|Jungle Book, The (Limited Issue)|
|Written by Abbie Bernstein|
|Tuesday, 07 December 1999|
If you are of a certain age and temperament, chances are Disney’s 1967 animated version of ‘The Jungle Book’ made an indelible impression. It doesn’t matter if you haven’t seen the movie in decades. When Phil Harris’ Baloo the Bear bursts into his paean to the ursine good life, "The Bare Necessities," in Chapter 10, you automatically start singing right along.
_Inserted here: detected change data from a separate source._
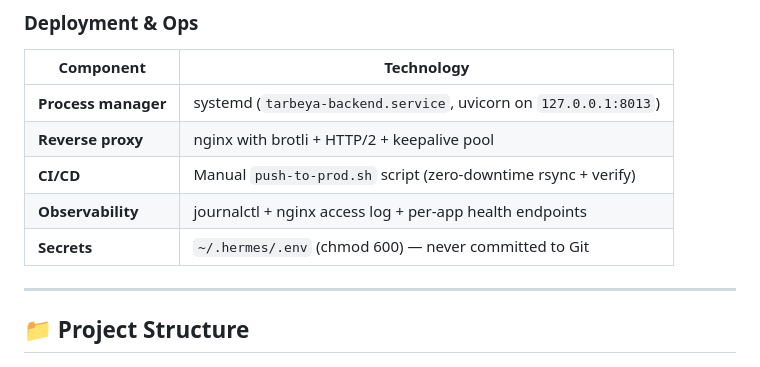
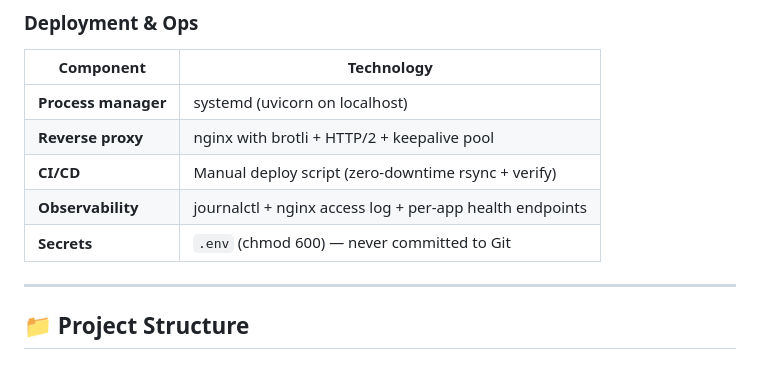
Before and after one commit to alaiksander/hermes-madrasah-app-dev, a Markdown page: README.md, the part around one of its changes. Rendered like a GitHub page.

```diff
--- a/README.md
+++ b/README.md
@@ -61,11 +61,11 @@ It replaces the fragmented, manual workflows that consume hours of teacher and a
 
 | Component | Technology |
 |-----------|------------|
-| **Process manager** | systemd (`tarbeya-backend.service`, uvicorn on `127.0.0.1:8013`) |
+| **Process manager** | systemd (uvicorn on localhost) |
 | **Reverse proxy** | nginx with brotli + HTTP/2 + keepalive pool |
-| **CI/CD** | Manual `push-to-prod.sh` script (zero-downtime rsync + verify) |
+| **CI/CD** | Manual deploy script (zero-downtime rsync + verify) |
 | **Observability** | journalctl + nginx access log + per-app health endpoints |
-| **Secrets** | `~/.hermes/.env` (chmod 600) — never committed to Git |
+| **Secrets** | `.env` (chmod 600) — never committed to Git |
 
 ---
 
```
Also changed, not shown: other parts of README.md (+16 -17 lines).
There have been quite a few screen adaptations of ‘The Jungle Book,’ which was originally a 19th-century text by Rudyard Kipling, an Englishman in India. The film leaves the darkest themes of the writing along with all of the Raj politics to concentrate on Mowgli (voiced by Bruce Reitherman), who is raised by wolves in the Indian forest. When Mowgli is 10, the wolves decide he must be brought back to human civilization for the sake of their safety and his own, for the dreaded tiger Shere Khan has returned and will surely kill the boy. Mowgli, however, wants to stay in the jungle. The film chronicles his adventures as he befriends various talking, singing denizens of the wild and ultimately confronts his adversary.
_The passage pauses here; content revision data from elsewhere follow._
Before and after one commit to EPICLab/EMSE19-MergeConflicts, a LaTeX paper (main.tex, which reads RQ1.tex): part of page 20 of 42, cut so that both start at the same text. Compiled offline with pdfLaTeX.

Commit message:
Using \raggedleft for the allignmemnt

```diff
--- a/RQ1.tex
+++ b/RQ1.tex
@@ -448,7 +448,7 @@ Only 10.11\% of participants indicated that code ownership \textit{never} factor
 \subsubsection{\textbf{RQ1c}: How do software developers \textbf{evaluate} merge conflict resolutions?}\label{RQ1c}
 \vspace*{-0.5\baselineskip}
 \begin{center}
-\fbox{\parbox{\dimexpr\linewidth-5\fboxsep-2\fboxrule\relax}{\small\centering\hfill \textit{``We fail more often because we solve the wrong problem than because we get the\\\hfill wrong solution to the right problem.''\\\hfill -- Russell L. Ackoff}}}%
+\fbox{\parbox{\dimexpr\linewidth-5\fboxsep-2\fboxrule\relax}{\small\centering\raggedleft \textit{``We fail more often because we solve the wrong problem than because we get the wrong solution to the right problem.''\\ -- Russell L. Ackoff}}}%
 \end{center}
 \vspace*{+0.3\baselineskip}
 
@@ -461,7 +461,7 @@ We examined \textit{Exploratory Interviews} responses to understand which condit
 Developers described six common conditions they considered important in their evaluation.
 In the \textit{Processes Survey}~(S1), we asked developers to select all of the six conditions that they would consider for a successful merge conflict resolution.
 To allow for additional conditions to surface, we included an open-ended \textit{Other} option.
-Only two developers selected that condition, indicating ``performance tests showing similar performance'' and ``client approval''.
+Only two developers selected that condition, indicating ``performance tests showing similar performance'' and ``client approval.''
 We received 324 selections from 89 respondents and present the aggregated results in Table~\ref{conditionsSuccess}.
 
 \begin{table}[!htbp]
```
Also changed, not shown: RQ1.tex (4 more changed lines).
‘The Jungle Book’ was made back in the days when backgrounds didn’t move, but this is pretty well compensated for by the incredible character animation. You can practically hear the artists purring with triumph at the marvelously realistic yet somehow prim movements of Bagheera the black panther, or Baloo’s ecstatic, bearish back-rubbing antics. The characters are a wonderful combination of beautifully observed, lifelike animals and particular human traits, played enthusiastically by a cast that’s on the mark all the way through. Colors are brightly reproduced, though director Wolfgang Reitherman subtly and sensibly has the hues muted much of the time, as the characters are passing through underbrush and thus are technically in shadow.
Musically, ‘The Jungle Book’ runs toward Dixieland jazz in "Bare Necessities," with a bit of hotter tempo in Chapter 12’s "I Wanna Be Like You," plus a barbershop quartet effect in Chapter 19’s "That’s What Friends Are For." The sound reproduction on the DVD is good, with an unexpected warm quality of LP vinyl, minus any scratchiness. Harris’ mellow crooning on "Bare Necessities" is reproduced in a manner that lives up to childhood memories of the tune and Louis Prima’s rendition of "I Wanna Be Like You" sounds perfectly snazzy.
‘The Jungle Book’ will seem a bit quaint narratively as well as technically compared to today’s animated features. Certainly it lacks the mythological complexity of, say, ‘The Lion King.’ However, its sunny outlook, cheerful characters and lack of real violence (even Shere Khan lives, despite his baleful outlook) make it ideal for very small children - and also for grown-ups in need of a little stress relief and a smile.